[Front-end code change data]
******************************

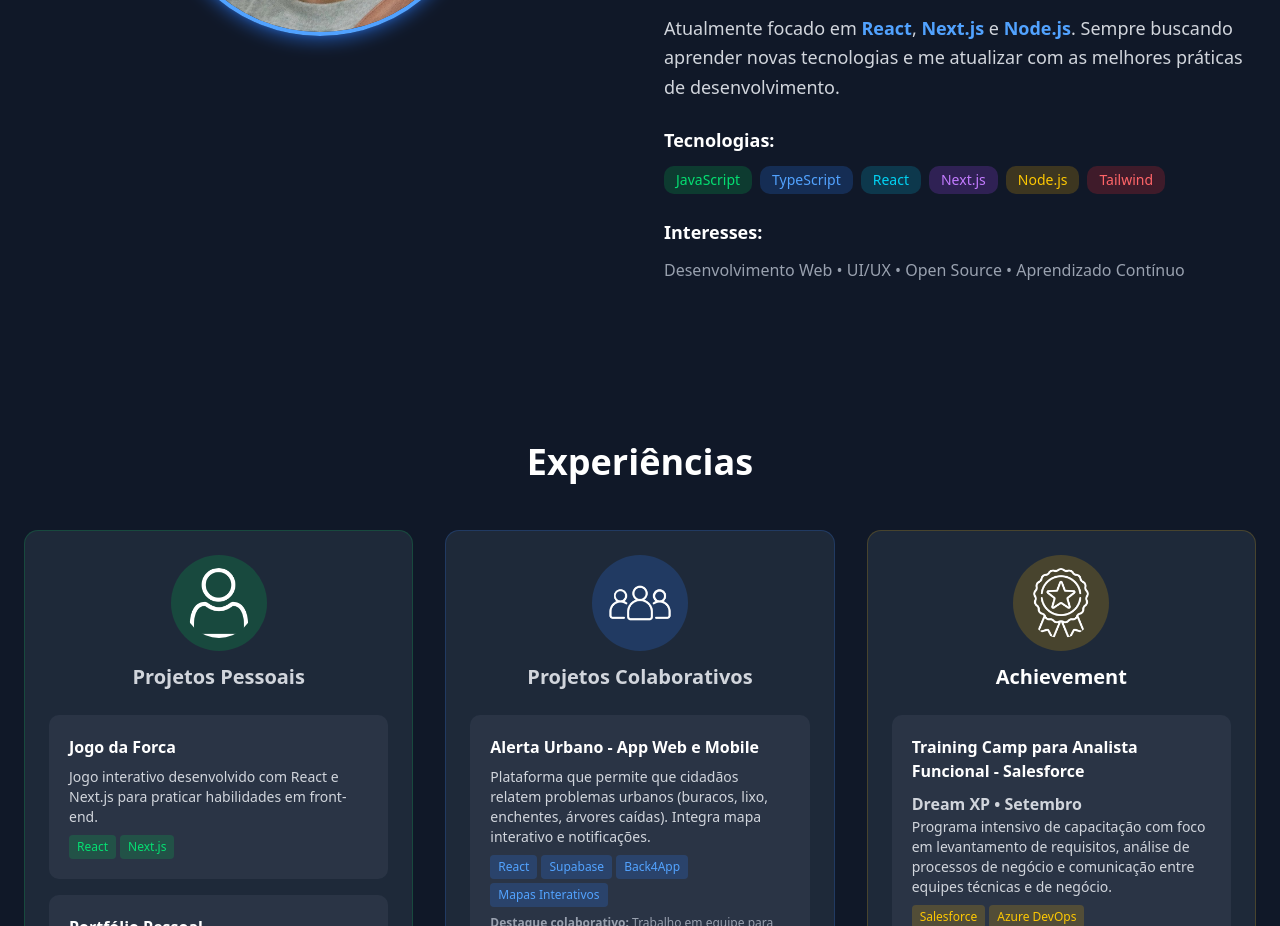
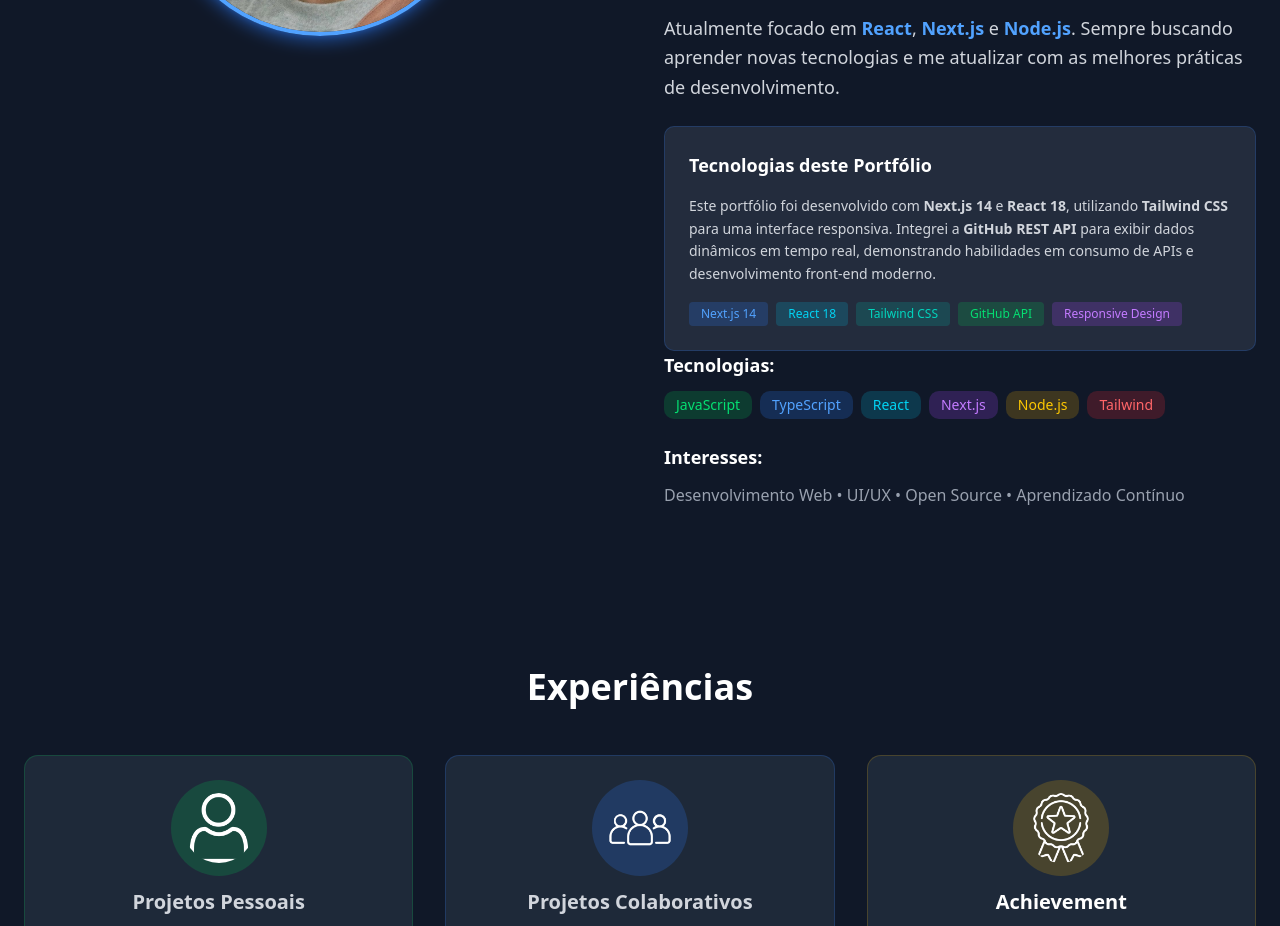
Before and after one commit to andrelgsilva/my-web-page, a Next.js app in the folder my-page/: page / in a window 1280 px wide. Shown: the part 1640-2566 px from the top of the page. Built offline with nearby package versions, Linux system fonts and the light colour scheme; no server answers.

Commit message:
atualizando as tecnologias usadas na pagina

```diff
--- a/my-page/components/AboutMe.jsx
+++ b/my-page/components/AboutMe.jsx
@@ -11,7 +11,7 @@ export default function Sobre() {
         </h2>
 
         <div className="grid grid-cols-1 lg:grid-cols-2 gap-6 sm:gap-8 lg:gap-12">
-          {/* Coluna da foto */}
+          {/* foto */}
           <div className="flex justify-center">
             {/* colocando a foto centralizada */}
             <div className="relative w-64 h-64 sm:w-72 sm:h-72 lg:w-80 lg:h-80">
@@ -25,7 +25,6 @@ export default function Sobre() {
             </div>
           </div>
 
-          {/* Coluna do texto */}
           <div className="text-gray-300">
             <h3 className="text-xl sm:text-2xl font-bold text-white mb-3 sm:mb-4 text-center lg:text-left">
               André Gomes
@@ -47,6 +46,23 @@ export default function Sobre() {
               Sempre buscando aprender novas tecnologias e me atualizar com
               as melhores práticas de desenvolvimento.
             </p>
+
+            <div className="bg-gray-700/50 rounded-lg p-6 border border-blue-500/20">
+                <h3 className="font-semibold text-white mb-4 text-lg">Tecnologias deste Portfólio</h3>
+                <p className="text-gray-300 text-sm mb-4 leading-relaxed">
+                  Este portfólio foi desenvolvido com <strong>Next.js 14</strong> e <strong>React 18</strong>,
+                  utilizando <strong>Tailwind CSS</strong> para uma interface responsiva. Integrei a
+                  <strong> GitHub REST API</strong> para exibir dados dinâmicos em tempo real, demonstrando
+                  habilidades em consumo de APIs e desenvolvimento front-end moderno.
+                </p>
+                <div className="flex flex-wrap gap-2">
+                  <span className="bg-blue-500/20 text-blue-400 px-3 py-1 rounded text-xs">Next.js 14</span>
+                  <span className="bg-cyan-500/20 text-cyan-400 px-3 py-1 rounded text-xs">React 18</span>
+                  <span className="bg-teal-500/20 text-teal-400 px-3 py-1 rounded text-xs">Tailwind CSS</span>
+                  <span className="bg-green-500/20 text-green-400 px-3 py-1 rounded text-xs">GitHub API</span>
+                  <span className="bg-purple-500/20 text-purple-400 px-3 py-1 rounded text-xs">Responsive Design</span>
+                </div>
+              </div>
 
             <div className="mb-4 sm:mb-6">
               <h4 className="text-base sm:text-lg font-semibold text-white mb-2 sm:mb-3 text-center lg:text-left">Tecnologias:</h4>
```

******************************

**INSTRUCTIONS FOR THE TASK**
What lines above contain the word "rounded"? Please copy each one.

**ANSWER TO THE PROBLEM**
+            <div className="bg-gray-700/50 rounded-lg p-6 border border-blue-500/20">
+                  <span className="bg-blue-500/20 text-blue-400 px-3 py-1 rounded text-xs">Next.js 14</span>
+                  <span className="bg-cyan-500/20 text-cyan-400 px-3 py-1 rounded text-xs">React 18</span>
+                  <span className="bg-teal-500/20 text-teal-400 px-3 py-1 rounded text-xs">Tailwind CSS</span>
+                  <span className="bg-green-500/20 text-green-400 px-3 py-1 rounded text-xs">GitHub API</span>
+                  <span className="bg-purple-500/20 text-purple-400 px-3 py-1 rounded text-xs">Responsive Design</span>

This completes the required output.